GENEVA -- With an estimated 2.1 billion airline passengers roaming the planet last year alone, infectious diseases are spreading faster than ever before, the U.N. health agency said Thursday.

The World Health Organization called on governments to follow its revised regulations for fighting dangerous health crises.

"New diseases are emerging at the historically unprecedented rate of one per year," WHO Director-General Dr. Margaret Chan said in an introduction to the annual World Health Report.

"It would be extremely naive and complacent to assume that there will not be another disease like AIDS, another Ebola, or another SARS, sooner or later," the report said.

The thrust of WHO's efforts to protect global health has been the revision of the International Health Regulations, which came into effect in June. The voluntary regulations govern how countries should report potentially dangerous health emergencies to WHO.

While the regulations are meant to improve disease reporting worldwide, it is uncertain how much influence they actually have. For example, American officials earlier this year anxiously tracked the European whereabouts of a U.S. lawyer believed to have a highly dangerous form of tuberculosis.

International officials eventually identified the roughly 127 people thought to have been exposed to his illness during two trans-Atlantic flights. But it was only after he had left Europe that U.S. officials informed WHO and other countries of the event. At that stage, they were powerless to act. The lawyer later turned out to have a less serious form of the disease.

While the governments of WHO's 193 member states would ideally be the first source of information in any outbreak, that is often not the case. Nearly half of all of WHO's outbreak alerts come from the media and are then followed up by affected countries.

WHO's annual report also urges countries to share viruses to help develop vaccines and to tighten domestic efforts to combat disease outbreaks.

But an ongoing battle with Indonesia, the nation hardest hit by the deadly H5N1 strain of bird flu, has yet to be resolved. Though Indonesia has said it would send human bird flu virus samples to WHO, it has not yet fully shared the samples.

Indonesia has repeatedly demanded assurances that any pandemic vaccines developed would be affordable for developing nations. Instead of sharing viruses with WHO, Indonesia has signed agreements with vaccine makers, promising to share samples in exchange for vaccine expertise.

China stopped sharing H5N1 specimens with WHO for almost a year before finally sending samples in June, while Vietnam said it sent samples but has encountered shipping road blocks.

In 1951, when WHO issued its first set of health regulations to prevent the international spread of diseases, the situation was stable, the report said.
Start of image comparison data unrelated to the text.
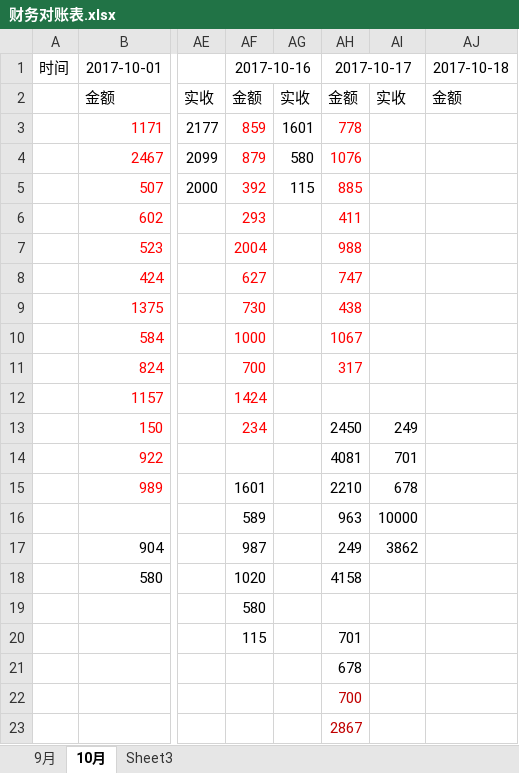
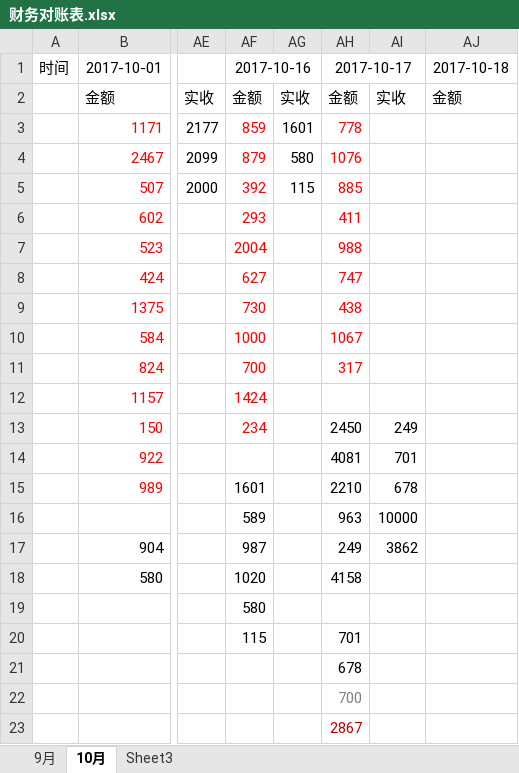
Before and after one commit to roadstoneydd/ydd, an Excel workbook: 财务/财务对账表.xlsx, sheet 10月, drawn as a sheet; only a part is shown, gaps mark what is left out; values as stored, in another font and other column widths than the file's, no borders; the diff names each change by its address in the sheet, - before the commit and + after, or states it on an @@ line.

Commit message:
700到账

```diff
--- a/财务/财务对账表.xlsx (sheet 10月)
+++ b/财务/财务对账表.xlsx (sheet 10月)
-AH22 text colour: #C00000
+AH22 text colour: #808080
```
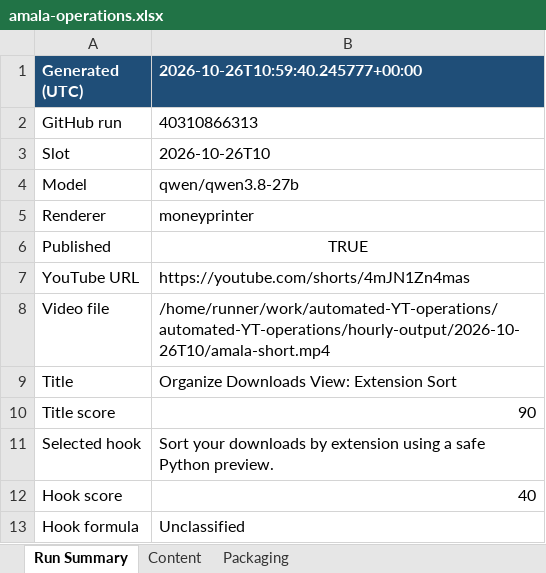
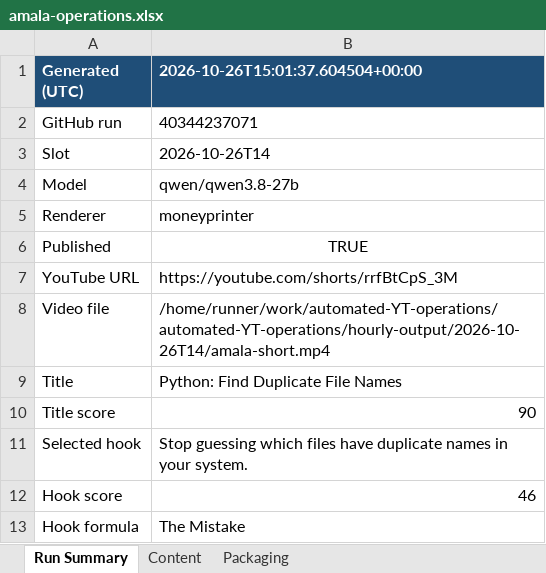
Before and after one commit to amalraj020-a11y/automated-YT-operations, an Excel workbook: reports/latest/amala-operations.xlsx, sheet Run Summary, drawn as a sheet; values as stored, in another font and other column widths than the file's, no borders; the diff names each change by its address in the sheet, - before the commit and + after, or states it on an @@ line.

```diff
--- a/reports/latest/amala-operations.xlsx (sheet Run Summary)
+++ b/reports/latest/amala-operations.xlsx (sheet Run Summary)
-B1: 2026-10-26T10:59:40.245777+00:00
+B1: 2026-10-26T15:01:37.604504+00:00
-B2 (2026-10-26T15:01:37.604504+00:00): 40310866313
+B2 (2026-10-26T15:01:37.604504+00:00): 40344237071
-B3 (2026-10-26T15:01:37.604504+00:00): 2026-10-26T10
+B3 (2026-10-26T15:01:37.604504+00:00): 2026-10-26T14
-B7 (2026-10-26T15:01:37.604504+00:00): https://youtube.com/shorts/4mJN1Zn4mas
+B7 (2026-10-26T15:01:37.604504+00:00): https://youtube.com/shorts/rrfBtCpS_3M
-B8 (2026-10-26T15:01:37.604504+00:00): /home/runner/work/automated-YT-operations/automated-YT-operations/hourly-output/2026-10-26T10/amala-short.mp4
+B8 (2026-10-26T15:01:37.604504+00:00): /home/runner/work/automated-YT-operations/automated-YT-operations/hourly-output/2026-10-26T14/amala-short.mp4
-B9 (2026-10-26T15:01:37.604504+00:00): Organize Downloads View: Extension Sort
+B9 (2026-10-26T15:01:37.604504+00:00): Python: Find Duplicate File Names
-B11 (2026-10-26T15:01:37.604504+00:00): Sort your downloads by extension using a safe Python preview.
+B11 (2026-10-26T15:01:37.604504+00:00): Stop guessing which files have duplicate names in your system.
-B12 (2026-10-26T15:01:37.604504+00:00): 40
+B12 (2026-10-26T15:01:37.604504+00:00): 46
-B13 (2026-10-26T15:01:37.604504+00:00): Unclassified
+B13 (2026-10-26T15:01:37.604504+00:00): The Mistake
```
Also changed, not shown: sheet Packaging, sheet Content.
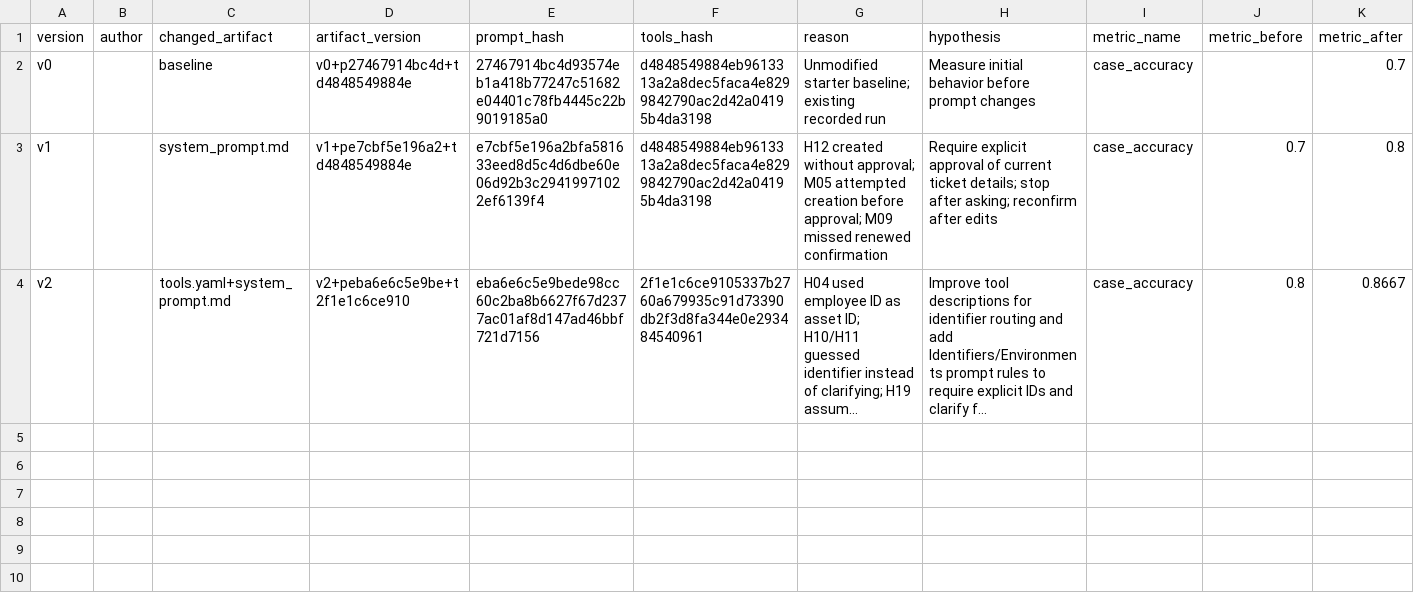
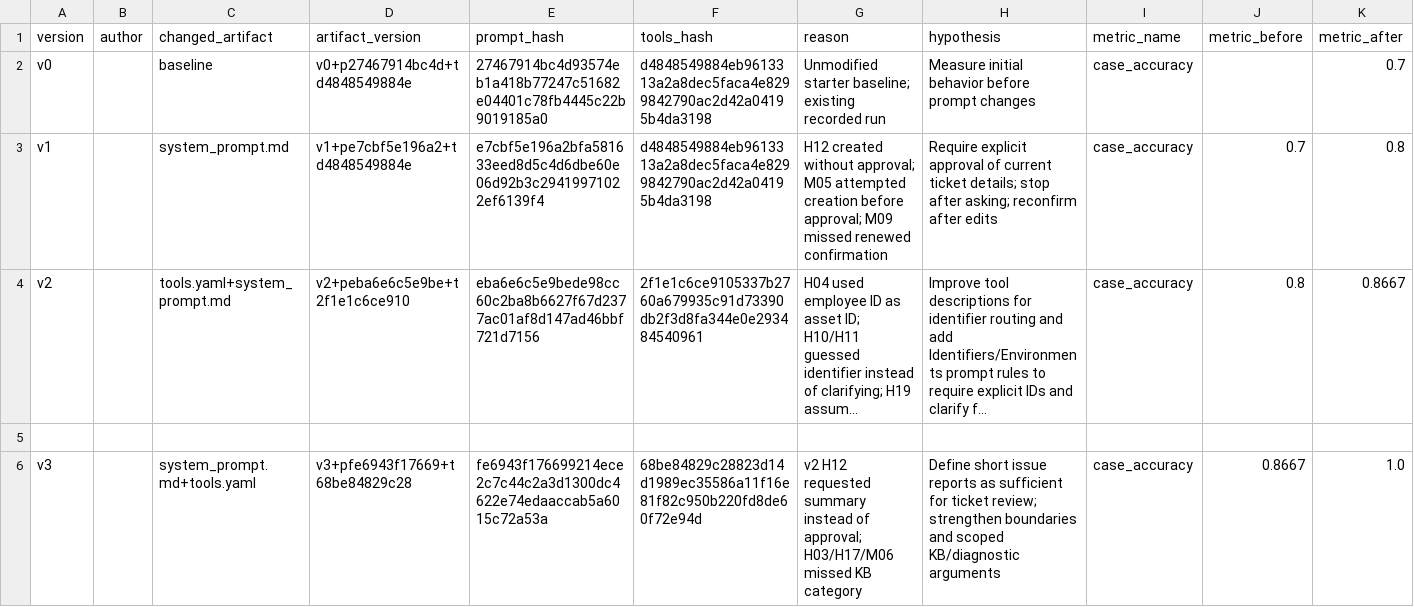
Before and after one commit to ringge/K4B-Day4-Transformer, a CSV file: starter_v0/artifacts/version_log.csv, drawn as a sheet; only a part is shown; long unchanged cells end in …; rows hold the shown columns only; the diff names each change by its address in the sheet, - before the commit and + after, or states it on an @@ line.

Commit message:
feat: do v3 by fixing tools and system_prompt, check metrics

```diff
--- a/starter_v0/artifacts/version_log.csv
+++ b/starter_v0/artifacts/version_log.csv
+row 5: (empty)
+row 6: v3 |  | system_prompt.md+tools.yaml | v3+pfe6943f17669+t68be84829c28 | fe6943f176699214ece2c7c44c2a3d1300dc4622e74edaaccab5a6015c72a53a | 68be84829c28823d14d1989ec35586a11f16e81f82c950b220fd8de60f72e94d | v2 H12 requested summary instead of approval; H03/H17/M06 missed KB category | Define short issue reports as sufficient for ticket review; strengthen boundaries and scoped KB/diagnostic arguments | case_accuracy | 0.8667 | 1.0
```
Also changed, not shown: 11 other files.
People traveled internationally by ship, slowing the spread of diseases around the world and new diseases were rare.

But today, high volumes of people can quickly travel worldwide, meaning an outbreak or epidemic in any part of the planet is only a few hours away from becoming an imminent threat somewhere else, the report said. Over the last five years, WHO confirmed more than 1,100 disease outbreaks worldwide, such as cholera, polio and bird flu.

There are 39 new pathogens that were unknown a generation ago, including HIV/AIDS, Ebola hemorrhagic fever and SARS, or severe acute respiratory syndrome.


© 2007 The Associated Press